Can Twitter be used as an educational tool?

A paper recently published online in the Journal of Computer Assisted Learning (JCAL) has generated lively discussion on how the educational use of Twitter can affect college student engagement and grades. The effect of Twitter on college student engagement and grades by R Junco, G Heiberger and E Loken was published in November last year. The paper ‘provides experimental evidence that Twitter can be used as an educational tool to help engage students and to mobilise faculty into a more active and participatory role’ (quoted from the abstract).

However, a JCAL reader, Dr Ellen Murphy, has raised some interesting issues about the paper, particularly about the language that is used to describe cause and effect, in a letter she wrote to the JCAL Editor, Charles Crook. Rather than being published in JCAL itself, we think the debate and correspondence between the authors, Dr Murphy and the JCAL Editor is better aired via this blog.

Read:

Charles Crook (Editor, JCAL)

JCAL Editor’s response
Letter to the Editor in response to The effect of Twitter on  college student engagement and grades (E. Murphy)

This letter was submitted with a view to publication in the journal.  Our advice on submissions does include the possibility of such correspondence.  However, in my 8-year tenure as Editor, this is the first time I have had to consider that possibility.  Moreover, ‘letters’ seem scarce items across the whole history of the journal.  On the other hand, it is certainly Continue reading “Can Twitter be used as an educational tool?”

Is Access to Social Networking a Measure of a Society’s Freedom?

In responding to the political demonstrations, the Egyptian government has disrupted internet service and mobile phone services, in the obvious hopes of (a) reducing the volume of testimonies and videos being communicated outside of the country and (b) to disrupt the capacity of the protesters to remain organised and to communicate their progress to the greater population.

The BBC reports that both Facebook and Twitter— relied upon by protest organisers— have responded to the attacks in order to maintain service in these countries.  The Atlantic, meanwhile, offers some thoughts on whether Continue reading “Is Access to Social Networking a Measure of a Society’s Freedom?”

If a lion could tweet…

…would we understand what he has to say? We could not, says Wittgenstein, to take liberties with one of his most (in)famous Witt-icisms. The question, however, might more rightly be put: if Wittgenstein could Tweet…? Well, now, we have the possibility of finding out. Yes, that’s right. Wittgenstein has opened a Twitter account.

OK, so that may not be wholly true (tweeting from beyond the grave isn’t the done thing just yet, even this close to halloween). But nevertheless, a new account has recently sprung to life, providing updates as if from the mouth of Wittgenstein. Continue reading “If a lion could tweet…”
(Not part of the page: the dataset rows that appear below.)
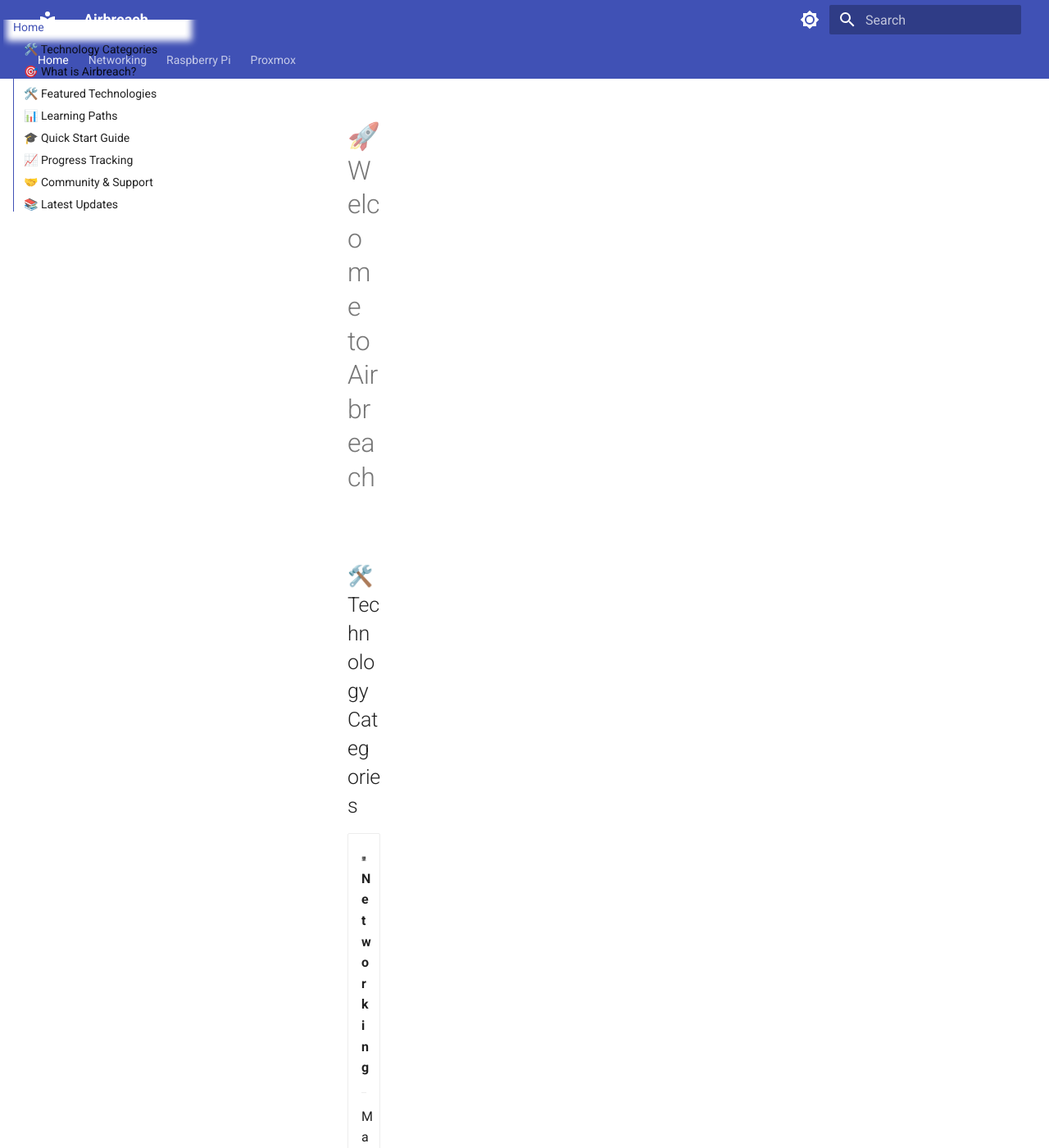
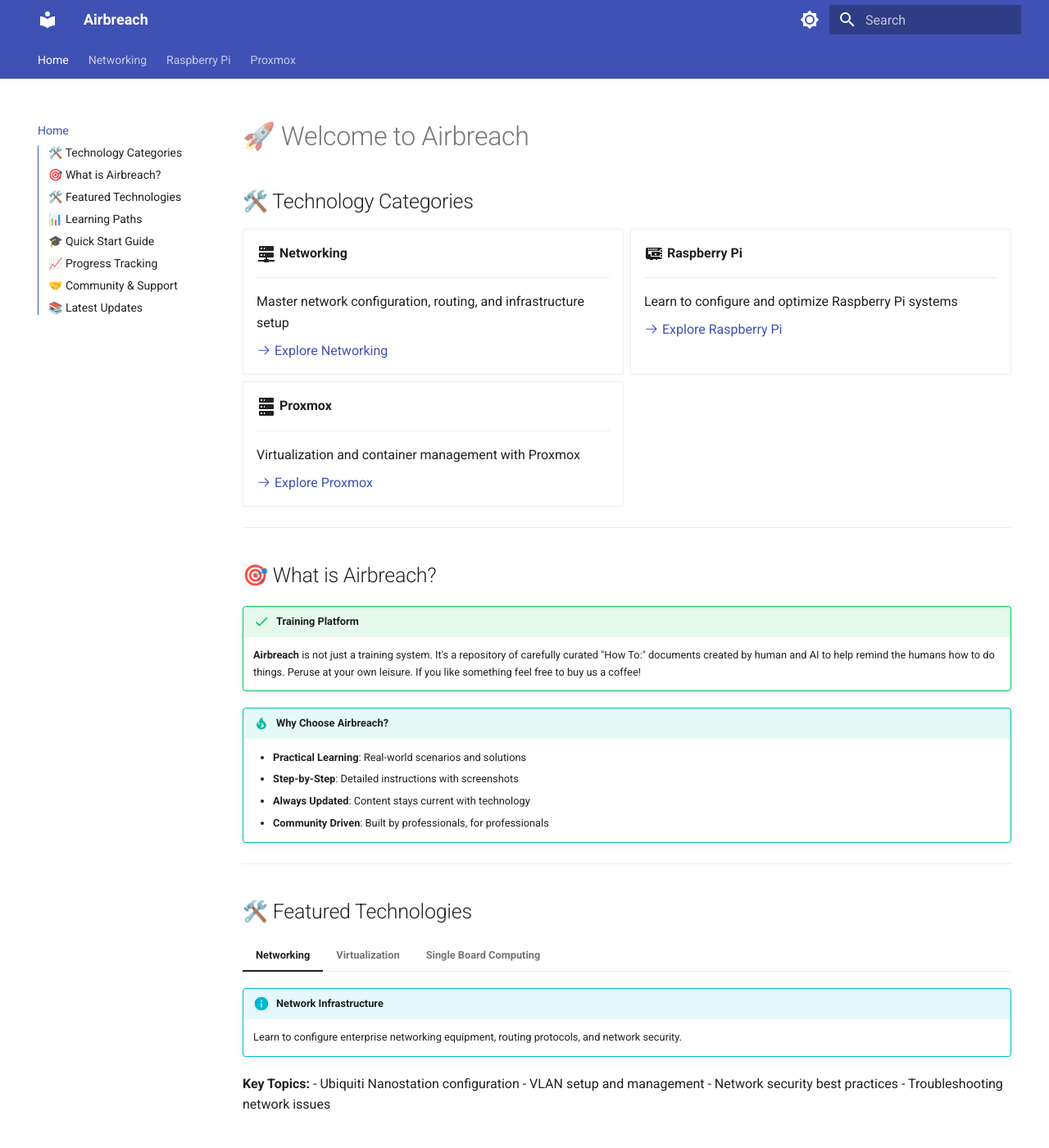
Before and after one commit to DirtyOptics/airbreach, an MkDocs documentation site: the page built from docs/index.md, in a window 1280 px wide and 1400 px high. Shown: the whole window at 82% size. Built offline with MkDocs 1.6.1 and Material for MkDocs 9.7.7, drawn with Linux system fonts in a browser that asks for light colours.

Commit message:
vault backup: 2025-10-17 14:39:04

```diff
--- a/docs/stylesheets/extra.css
+++ b/docs/stylesheets/extra.css
@@ -1,30 +1,9 @@
-/* Force TOC to appear on the right side */
+/* Simple approach: just ensure TOC appears on the right */
 .md-sidebar--secondary {
-    position: fixed !important;
-    right: 0 !important;
-    top: 0 !important;
-    width: 20rem !important;
-    height: 100vh !important;
-    z-index: 10 !important;
+    display: block !important;
 }
 
-/* Adjust main content to account for right sidebar */
-.md-content {
-    margin-right: 20rem !important;
+/* Make sure the TOC is visible */
+.md-nav--secondary {
+    display: block !important;
 }
-
-/* Ensure left sidebar stays on the left */
-.md-sidebar--primary {
-    position: fixed !important;
-    left: 0 !important;
-    top: 0 !important;
-    width: 20rem !important;
-    height: 100vh !important;
-    z-index: 10 !important;
-}
-
-/* Adjust main content to account for both sidebars */
-.md-main__inner {
-    margin-left: 20rem !important;
-    margin-right: 20rem !important;
-}
```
Twittering On

The Thread begins a new series on London’s Resonance FM, starting with an episode entitled ‘The Poetics of Twitter‘. The Twitter device reveals interesting and often counter-intuitive phenomena that challenge pre-conceived philosophical and aesthetic notions – about formation of the self, about Ego, about what ‘space’ or ‘network’ might mean, about semiotics.

Most fascinating are the multifarious manipulations of the Twitter form by artists, poets, academics: a piece of software designed to attract followers according to an exponential scale and then groom these followers according to a specific demographic; another that posted every letter typed into a particular PC directly onto a Twitter account, revealing intimate details of a person’s activities; another using Twitter as the structural framework for a kind of automatic poetry.

Fascinating also is what the response to such new media may be from traditional academic circles. In an attempt to keep up with hyperspeed technology, will we see more fragmentary, topical discussion-based analysis and less long-form literature?

Related articles:
Experimental Philosophy
By Joshua Knobe , University of North Carolina – Chapel Hill
(Vol. 1, November 2006)
Philosophy Compass

The Text-Performance Relation in Theater
By James Hamilton , Kansas State University
(Vol. 4, June 2009)
Philosophy Compass